What is it?
It is the dream of all crystallographers to develop a technique which can grow the largest and highest quality crystals possible. Often this is extremely difficult to do due to all of the competing factors which can drive crystal growth, and so it is often considered an art form. The rarity of large single crystals is what makes the Naica crystal caves truly extraordinary.

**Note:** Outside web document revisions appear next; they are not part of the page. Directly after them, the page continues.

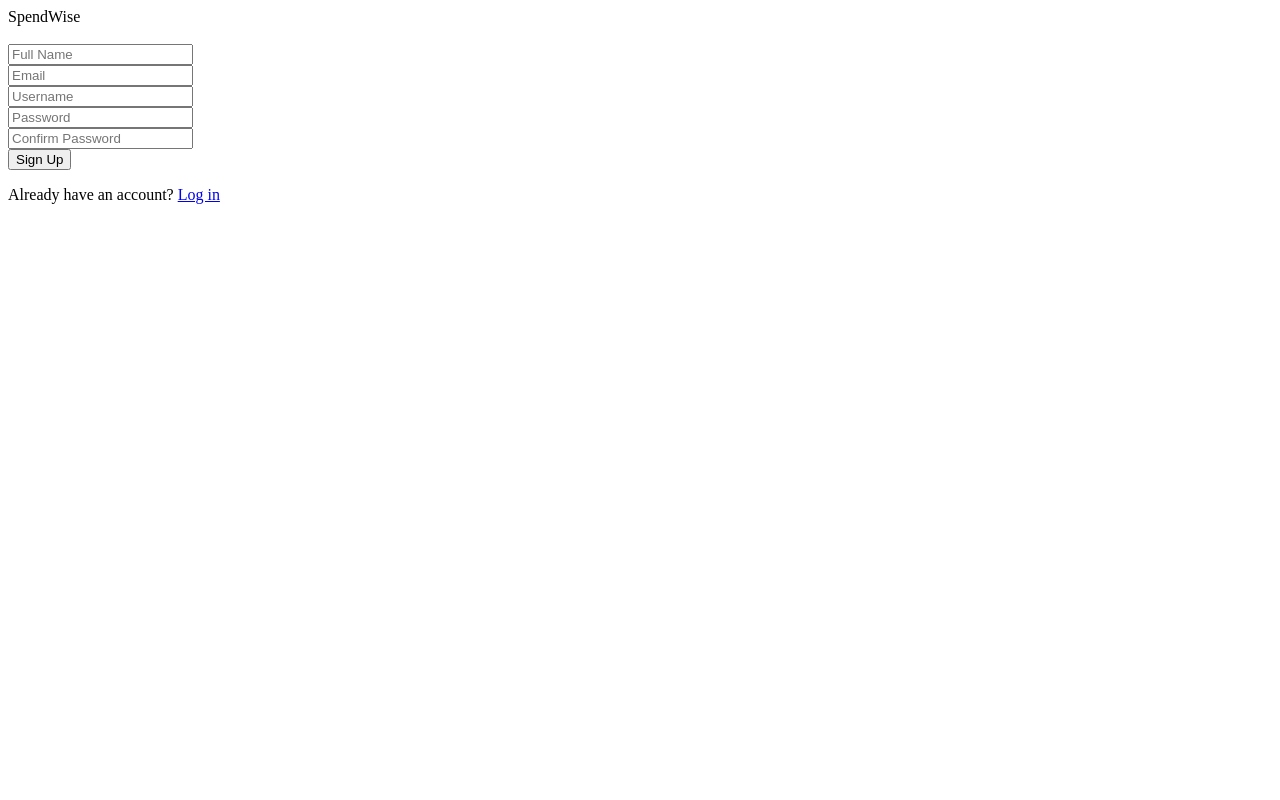
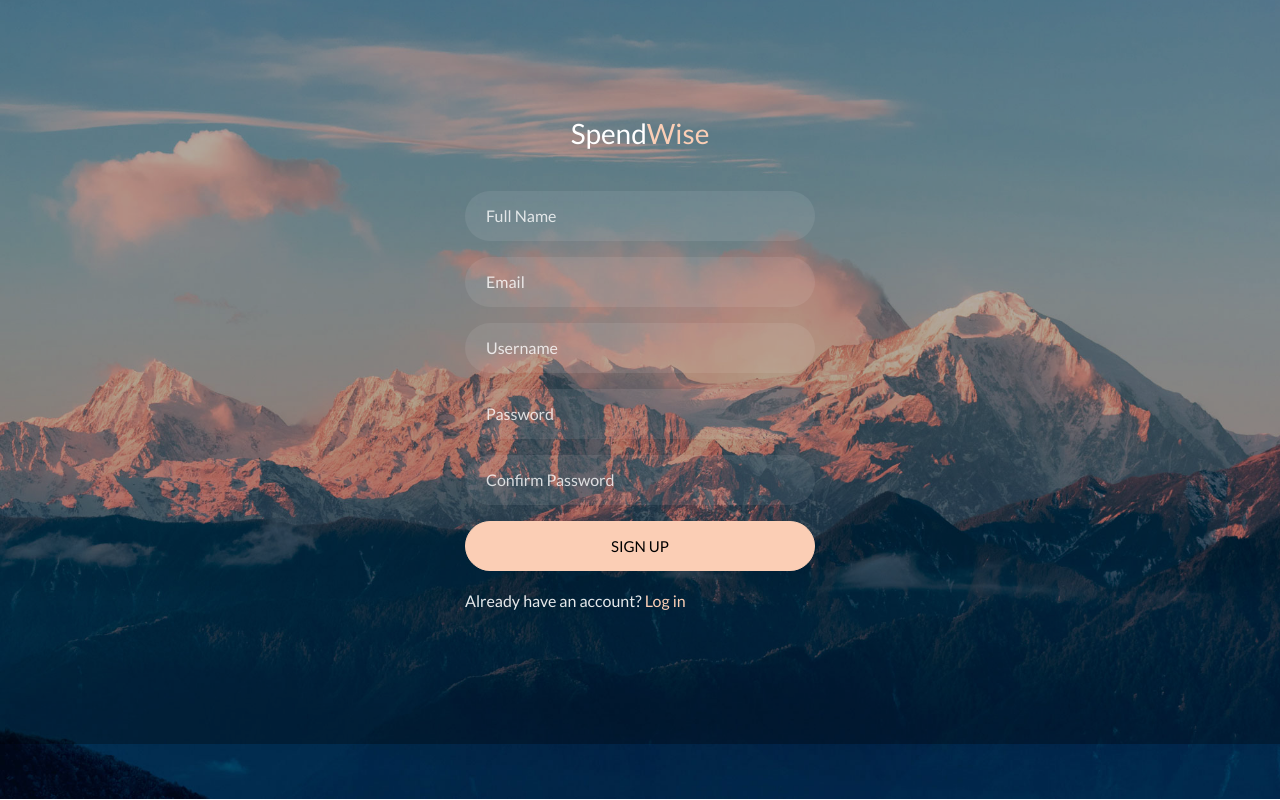
Before and after one commit to jay67nie/SpendWise, a Django app: page /signup/ in a window 1280 px wide. Run offline with Django 4.2, Linux system fonts and the light colour scheme; some libraries are stand-ins or nearby versions.

Commit message:
signup page

```diff
--- a/SpendWiseApp/views.py
+++ b/SpendWiseApp/views.py
@@ -28,12 +28,20 @@ def signup_user(request):
     if request.method == 'POST':
         username = request.POST.get('username')
         password = request.POST.get('password')
-        password_confirm = request.POST.get('password_confirm')
+        password_confirm = request.POST.get('confirm_password')
+
 
         if password == password_confirm:
-            user = User.objects.create_user(username=username, password=password)
-            user.save()
-            return redirect('login')
+            print('Passwords are the same')
+            if User.objects.filter(username=username).exists():
+                messages.error(request, 'The useraname you are trying to input exists already')
+
+            else:
+                print('Username doesnt exist')
+                user = User.objects.create_user(username=username, password=password)
+                user.save()
+                return redirect('login')
+
         else:
             messages.error(request, 'Passwords do not match')
             context = {'username': username}
--- a/templates/login.html
+++ b/templates/login.html
@@ -2,7 +2,7 @@
 <!doctype html>
 <html lang="en">
   <head>
-  	<title>Login 10</title>
+  	<title>Login</title>
     <meta charset="utf-8">
     <meta name="viewport" content="width=device-width, initial-scale=1, shrink-to-fit=no">
 
@@ -60,10 +60,6 @@
 								</div>
 	            </div>
 	          </form>
-	          <p class="w-100 text-center">&mdash; Or Sign In With &mdash;</p>
-	          <div class="social d-flex text-center">
-	          	<a href="#" class="px-2 py-2 mr-md-1 rounded"><span class="ion-logo-facebook mr-2"></span> Facebook</a>
-	          	<a href="#" class="px-2 py-2 ml-md-1 rounded"><span class="ion-logo-twitter mr-2"></span> Twitter</a>
 	          </div>
 		      </div>
 
--- a/templates/signup.html
+++ b/templates/signup.html
@@ -5,25 +5,50 @@
 <head>
     <meta charset="UTF-8">
     <title>Sign Up</title>
+    <link href="https://fonts.googleapis.com/css?family=Lato:300,400,700&display=swap" rel="stylesheet">
+
+    <link rel="stylesheet" href="https://stackpath.bootstrapcdn.com/font-awesome/4.7.0/css/font-awesome.min.css">
+
+    <link rel="stylesheet" href="{% static 'css/style.css' %}">
     <link rel="stylesheet" type="text/css" href="{% static 'main.css' %}">
+
+
 </head>
-<body>
-    <div class="body"></div>
-    <div class="grad"></div>
-    <div class="header">
-        <div>Spend<span>Wise</span></div>
+<body class="img js-fullheight" style="background-image: url({% static 'images/bg.jpg' %});">
+
+<section class="ftco-section">
+    <div class="container">
+        <div class="row justify-content-center">
+            <div class="col-md-6 text-center">
+                <h2 class="heading-section">Spend<span style="color: #fbceb5;">Wise</span></h2>
+            </div>
         </div>
         <br>
-    <div class="auth">
+
+        <div class="row justify-content-center">
+				<div class="col-md-6 col-lg-4">
+					<div class="login-wrap p-0">
+<!--        <div class="auth">-->
             <form method="post" action="{% url 'signup' %}">
                 {% csrf_token %}
-
-            <input type="text" placeholder="Full Name" name="full_name"><br>
-            <input type="text" placeholder="Email" name="email"><br>
-            <input type="text" placeholder="Username" name="username" value="{{ username }}"><br>
-            <input type="password" placeholder="Password" name="password"><br>
-            <input type="password" placeholder="Confirm Password" name="confirm_password"><br>
-            <input type="submit" value="Sign Up">
+                <div class="form-group">
+                <input type="text" placeholder="Full Name" name="full_name" class="form-control">
+                </div>
+                <div class="form-group">
+                <input type="text" placeholder="Email" name="email" class="form-control">
+                </div>
+                <div class="form-group">
+                <input type="text" placeholder="Username" name="username" value="{{ username }}" class="form-control">
+                </div>
+                <div class="form-group">
+                <input type="password" placeholder="Password" name="password" class="form-control">
+                </div>
+                <div class="form-group">
+                <input type="password" placeholder="Confirm Password" name="confirm_password" class="form-control">
+                </div>
+                <div class="form-group">
+                    <button type="submit" class="form-control btn btn-primary submit px-3">Sign Up</button>
+                </div>
             </form>
             {% if messages %}
             <div class="error-messages">
@@ -33,6 +58,13 @@
             </div>
             {% endif %}
             <p>Already have an account? <a href="{% url 'login' %}">Log in</a></p>
+
             </div>
+
+             </div>
+        </div>
+        </div>
+    </div>
+</section>
 </body>
 </html>
```
Lines whose indentation alone changed are shown as unchanged.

Buried 300 meters below the surface, and discovered at a time when we people believed that they had seen every spectacular sight the earth had to offer, are the selenite crystal caves (Figure 1). No, this is not a carefully constructed Photoshop; those are real people climbing over pure gypsum crystals, otherwise known as selenite. In fact these are the largest of any naturally occurring crystals measuring up to 12 m in length, 4 m in diameter and 55 tons in weight. However, before you rush to pull out your passport and start booking flights, know that these caves are not open to the public. The caves are restricted partially for preservation purposes (instigated by a mining company of all things) but also because conditions within the cave are oppressive. Due to their location above an underground magma chamber and the presence of a large quantity of ground water, temperatures can sit at a constant 58 °C and 90 to 99 % humidity. Without special protection humans can only survive in these conditions for a few minutes. Incidentally, these are ideal conditions for crystal growth. Prior to their discovery, the caves were filled with hot, mineral rich water for 500,000 years. During this time the temperature hardly varied and the crystals were allowed to slowly grow to the size they are today.
So if the caves are closed to public access, what are people doing there? A huge research project is being undertaken covering fields from medical research to regional geology. Some examples of the research being performed include, investigating how the crystals became so large and how old they are, studying pollen and microorganisms trapped inside the crystals, developing technology which enables humans to work in extreme conditions for long periods of time and building an understanding of the physiological effects of exposure to these extreme conditions over a long period of time. However, the longer the crystals are exposed to the air the more faded and brittle they become, eventually cracking under their own weight. As a result there are constant discussions on whether research should continue in order to understand this unique natural resource or whether the caves should be re-flooded with water in order to preserve their current form.
What does it look like?
As mentioned, the crystals are a pure form of gypsum known as selenite. The crystal structure of selenite/gypsum (CaSO4•2(H2O)) has been featured before on this blog in its “desert rose form”. The main difference between the desert rose crystals and selenite is the presence of sand impurities in desert rose. Another view of the structure is provided below where calcium is shown in blue, SO4 tetrahedra are yellow, oxygen is red and hydrogen is white.
Where did the structure come from?
The image was generated from a structure in the paper Schofield P. F., Knight K. S., Stretton I. C. American Mineralogist 81 (1996) 847-851 and can be found on the American Mineralogical database.
Cave of Crystal Giants – National Geographic Magazine, Available from: <http://ngm.nationalgeographic.com/2008/11/crystal-giants/shea-text> [November 2008]
 NAICA PROJECT/CRYSTALS’ CAVE, Available from: <http://www.naica.com.mx/english/internas/interna4_1.htm> [Accessed May 2014]